Structural review of a Learning and Development function

The Client:

A large NSW State Department.

The Project:

We were commissioned to conduct a structural review of the Learning and Development (L&D) function within a large NSW State Department. The Review followed a recent major restructure of that included consolidation of agencies and realignment of Department districts.

The objectives of this Review were to:

1. Examine and understand the L&D function and structure;

2. Examine the delivery of the L&D function with reference to:

  • Aligning L&D services with the needs of the Department Districts;

  • Meeting the training needs of all stakeholders in the most efficient way possible;

  • Examining options for delivery of learning services, including eLearning and other models; and

  • Ensuring consistency in the quality of the training delivered.

3. Identify areas for improvement in the delivery of services;

4. Develop a suite of recommendations for implementation; and

Recommend options to meet the service delivery requirements.

The Approach:

In order to understand the L&D function and structure across the Department; we adopted a participatory approach which involved extensive consultation with staff and stakeholders through in person interviews. This allowed us to research the delivery of the L&D function with particular reference to:

  • Aligning services with the needs of Department Districts;

  • Meeting the training needs of all Department staff in the most efficient way possible;

  • Ensuring consistency in the quality of the training delivered; and

  • Understanding the impact of a planned integration of BusinessLink into the Department’s Corporate Services.

The Review involved extensive stakeholder consultation.
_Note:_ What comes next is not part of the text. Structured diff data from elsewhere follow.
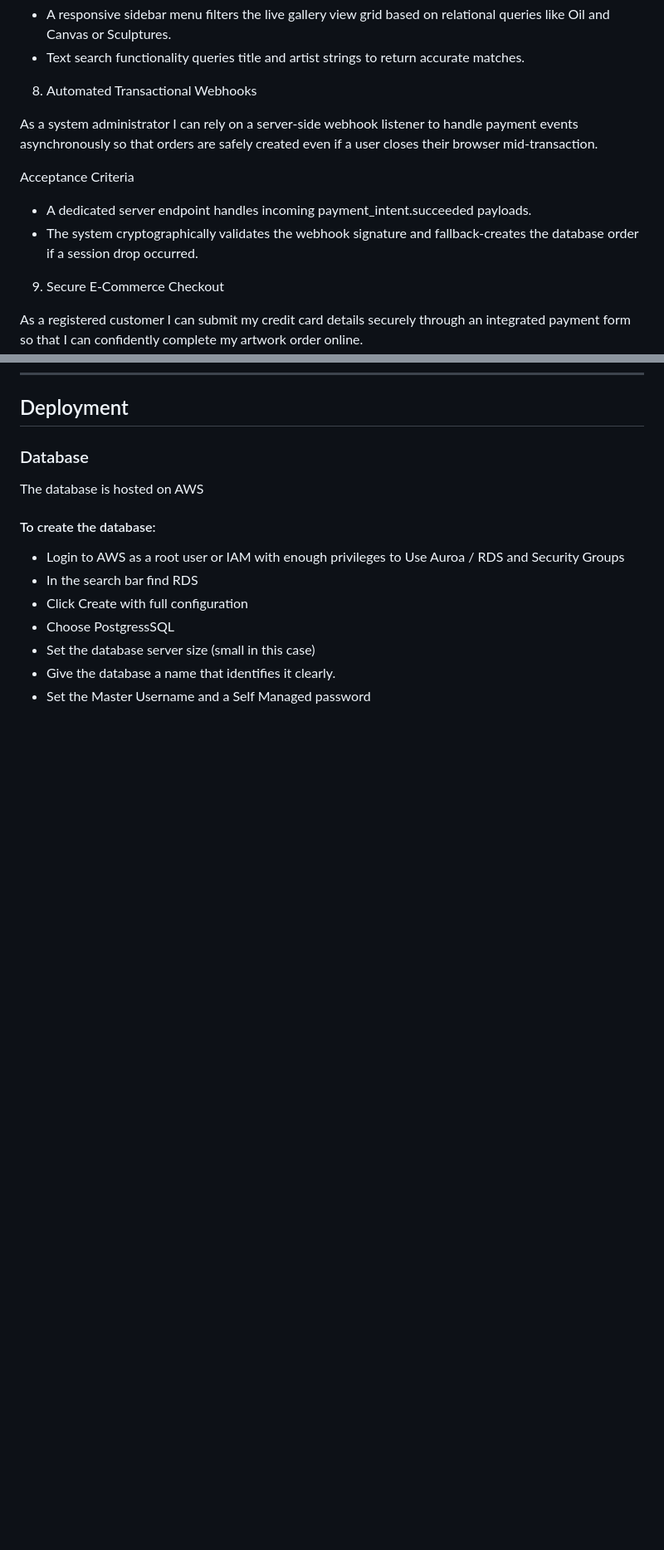
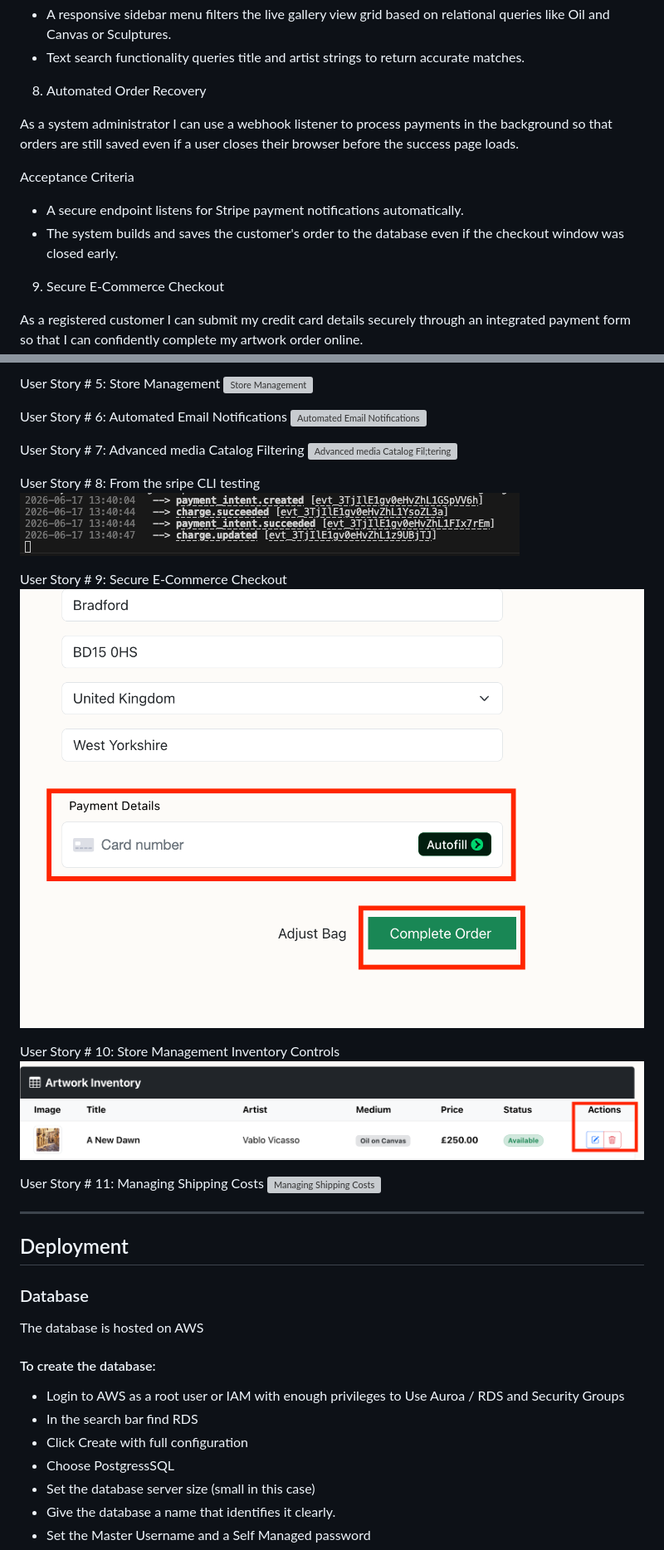
Before and after one commit to Analisa1984/brushed-up-things, a Markdown page: README.md, 2 parts joined by grey strips. Shown at 83% size. Rendered like a GitHub page; blank space fills up the shorter version; grey boxes are pictures that could not be loaded.

Commit message:
Add how user stories are met with screenshots.

```diff
--- a/README.md
+++ b/README.md
@@ -98,13 +98,13 @@ Acceptance Criteria
 - A responsive sidebar menu filters the live gallery view grid based on relational queries like Oil and Canvas or Sculptures.
 - Text search functionality queries title and artist strings to return accurate matches.
 
-8. Automated Transactional Webhooks
+8. Automated Order Recovery
 
-As a system administrator I can rely on a server-side webhook listener to handle payment events asynchronously so that orders are safely created even if a user closes their browser mid-transaction.
+As a system administrator I can use a webhook listener to process payments in the background so that orders are still saved even if a user closes their browser before the success page loads.
 
 Acceptance Criteria
-- A dedicated server endpoint handles incoming payment_intent.succeeded payloads.
-- The system cryptographically validates the webhook signature and fallback-creates the database order if a session drop occurred.
+- A secure endpoint listens for Stripe payment notifications automatically.
+- The system builds and saves the customer's order to the database even if the checkout window was closed early.
 
 9. Secure E-Commerce Checkout
 
@@ -842,3 +856,27 @@ Staff delete page
+User Story # 5: Store Management
+![Store Management](assets/images/goals-met/5-staff-portal-manage-artist-and-product.png)
+
+User Story # 6: Automated Email Notifications
+![Automated Email Notifications](assets/images/goals-met/6-success-email.png)
+
+User Story # 7: Advanced media Catalog Filtering
+![Advanced media Catalog Fil;tering](assets/images/goals-met/7-content-filtering.png)
+
+User Story # 8:
+From the sripe CLI testing
+  ![Stripe CLI Test](assets/images/webhook-images/webhook.png)
+
+User Story # 9: Secure E-Commerce Checkout
+![Secure E-Commerce Checkout](assets/images/goals-met/9-card-details-checkout.png)
+
+User Story # 10: Store Management Inventory Controls
+![Store management Inventory Controls ](assets/images/goals-met/10-edit-delete-artworks.png)
+
+User Story # 11: Managing Shipping Costs
+![Managing Shipping Costs](assets/images/goals-met/11-update-shipping-costs.png)
+
+--------------------------------------------------------------------------------
+
 ## Deployment
 
 
```
Also changed, not shown: other parts of README.md (+15 -1 lines).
In total:

  • 42 FACS staff participated in focus groups and interviews; and

  • 18 stakeholders participated in interviews.

 The Outcome:

Following the consultation program, we presented a summary of findings to staff and worked with staff in a co-design workshop to generate solutions to the issues raised in the Review, which led to:

  • A suite of recommendations relating to governance, structure, roles, processes and services; and

  • Options for the operating model and structure of the L&D function.

Subsequent to the Review, we were commissioned to support the Department with an assessment of the barriers to be managed to transition to the new model.  This report outlined the key next steps required to bridge resourcing gaps and to best meet the current and future L&D needs of the Department as a whole throughout the change.

  • Identify specific L&D requirements across the Department;

  • Establish the resourcing, workload and work distribution of L&D; and

  • Measure current resourcing against the identified L&D need, identifying areas of misalignment, duplication or resourcing gaps.

We presented the key findings from the Gap Analysis to L&D staff at a quarterly staff forum. As part of this forum, we facilitated an activity in which staff were asked to form working groups to address key areas of development need, as identified in the Analysis. Following the success of this activity in the forum, these working groups were formally established to continue implementing the recommendations of the Analysis and the L&D Review.